Two weeks from today, NATO is gathering for a major summit of its 28 member states, plus Russia. Thanks to a fellowship from Atlantic Council’s Young Atlanticist Network I’ll be reporting from the scene in Lisbon. So it was with great interest that I had the chance to sit down with U.S. NATO Ambassador Ivo Daalder for a conversation with a small number of journalists at the New America Foundation in Washington, D.C. this morning. Josh Marshall and Steve Clemons hosted.
Ambassador Daalder outlined three key items on the agenda for this year’s summit.
First, the summit will produce NATO’s first “Strategic Concept” since the 1999. The summit, says Daalder, will adopt a succinct document “that lays out how this organization deals with reality of the world in the 21st century.” He called the idea “NATO 3.0,” which could be described as a something of a “post-post cold war” (my words) guidance. The two pillars of the new strategic concept, says Daalder are:
1) strengthening collective security of its members (particularly through missile defense and cyber defense collaborations);
2) looking to broaden NATO into new kinds of partnerships with emerging powers like China, India, and Brazil.
“We need to be engaged with the rest of the world,” Daalder said. “We are looking for a security dialogue.”
The second big issue on the table during the summit will be Afghanistan. Here, Daalder was quite adamant that the administration’s strategy, unveiled by President Obama in his November 2009 West Point speech, is showing signs of success. “We are seeing the corner and we can peek around it,” he said. “We are seeing indicators that the strategy we have embarked upon…to build up Afghan capacity…are beginning to work.”
The cornerstone of that strategy was to target the Taliban, train Afghan forces, then transfer responsibility to the Afghans, with the potential start of a draw down of U.S. forces starting in July 2011. “We expect the conclusion to be reached [at the summit] that transition can begin by 2011.” Still, Daalder insisted that NATO will have a long term commitment to Afghanistan well past that date.
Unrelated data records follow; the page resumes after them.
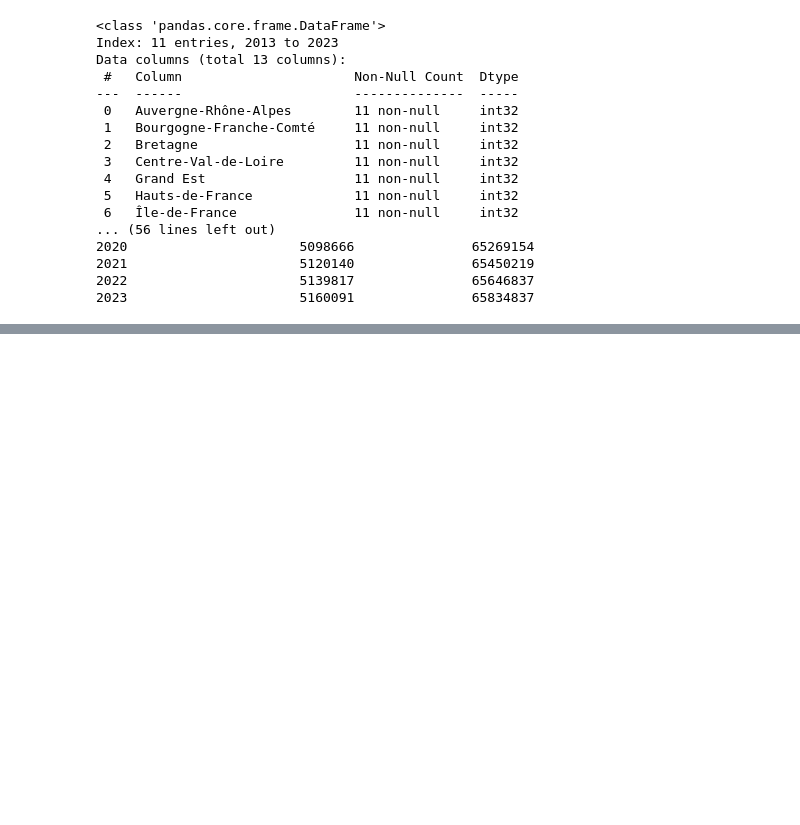
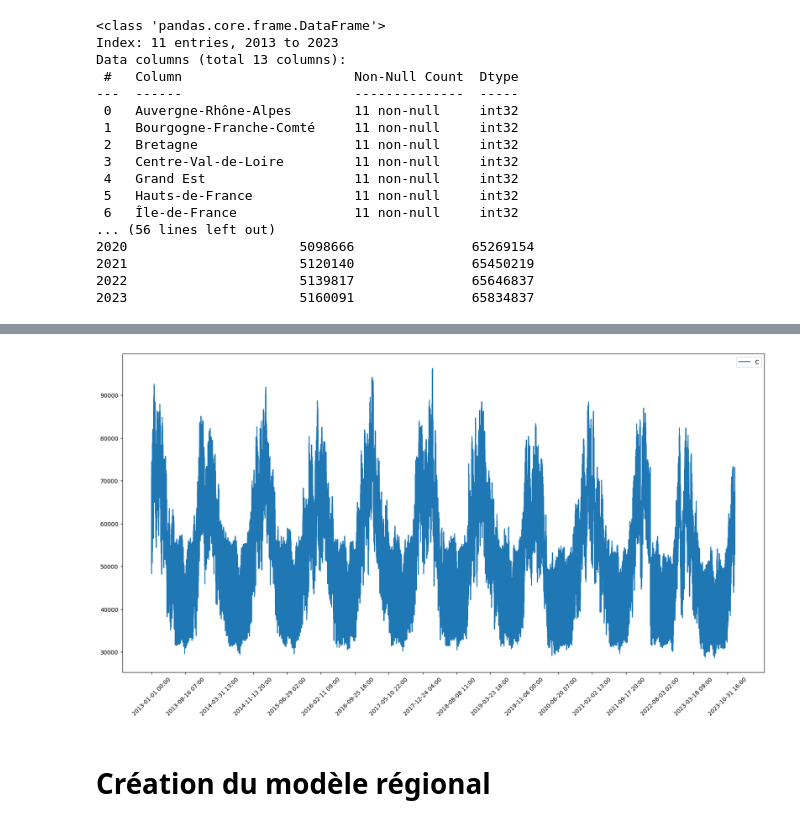
Before and after one commit to FeckNeck/temporal-data-analysis, a Jupyter notebook: index.ipynb, the cells around one changed output, grey strips where cells are left out. Cells and saved outputs as stored; diff of their text form; code cells hidden in the pictures; blank space fills up the shorter version.

```diff
--- a/index.ipynb
+++ b/index.ipynb
@@ -339,5 +403,9 @@ national_meteo = meteo.groupby("Date").mean()
 national_meteo = national_meteo.drop(columns="id_station")
 #create new rows for national_meteo with interpolated temperature values
 national_meteo = national_meteo.resample("30min").interpolate()
+#reset index
+national_meteo = national_meteo.reset_index()
+#rename column date by index
+national_meteo = national_meteo.rename(columns={"Date": "index"})
 print(national_meteo.sort_index())
 # %% [output]
@@ -461,4 +541,6 @@ Date
 # %%
-#create model with conso_national, national_meteo and nb_habitants
-model = pd.concat([conso_national, national_meteo, nb_habitants], axis=1)
-model
+#create model with conso_national, national_meteo and nb_habitants and group by index
+model_national  = pd.concat([conso_national, nb_habitants["France"]], axis=1, join="inner")
+model_national = pd.concat([model_national, national_meteo["Temperature"]], axis=1, join="inner")
+model_national = model_national.set_index("index")
+model_national
@@ -464,0 +562,12 @@ model
+# %%
+#print plot just conso_national
+plt.figure(figsize=(20,10))
+plt.plot(model_national["Consommation"])
+plt.legend("Consommation nationale")
+#just print key values from x label
+plt.xticks(model_national.index[::10000], model_national.index[::10000], rotation=45)
+plt.show()
+# %% [output]
+[figure, added]
+# %% [markdown]
+# Création du modèle régional
```
Also changed, not shown: parts of 34 cells of this notebook.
This will take the form of a NATO-Afghanistan Strategic Partnership that will be signed at the summit.
Finally, NATO will also hold a summit with Russian President Dmitry Medvedev. The “Russia-NATO Council” will meet for the first time since NATO-Russia relations hit a deep freeze following the August 2008 Georgia/Russia conflict. “We hit the reset in USA-Russia relations,” Daalder said. “We have not seen that reset between Russia and NATO.” The summit, though, provides an opportunity to improve NATO-Russia relations. And Medvedev’s decision to attend suggests that Russia is interested in improving relations.
So, that’s what is on the docket for the NATO summit. And as Daalder says, it is all going down in about 24 hours. Should be an interesting ride! NATO oriented readers should send me tips/ideas to undispatch-at-gmail-dot-com.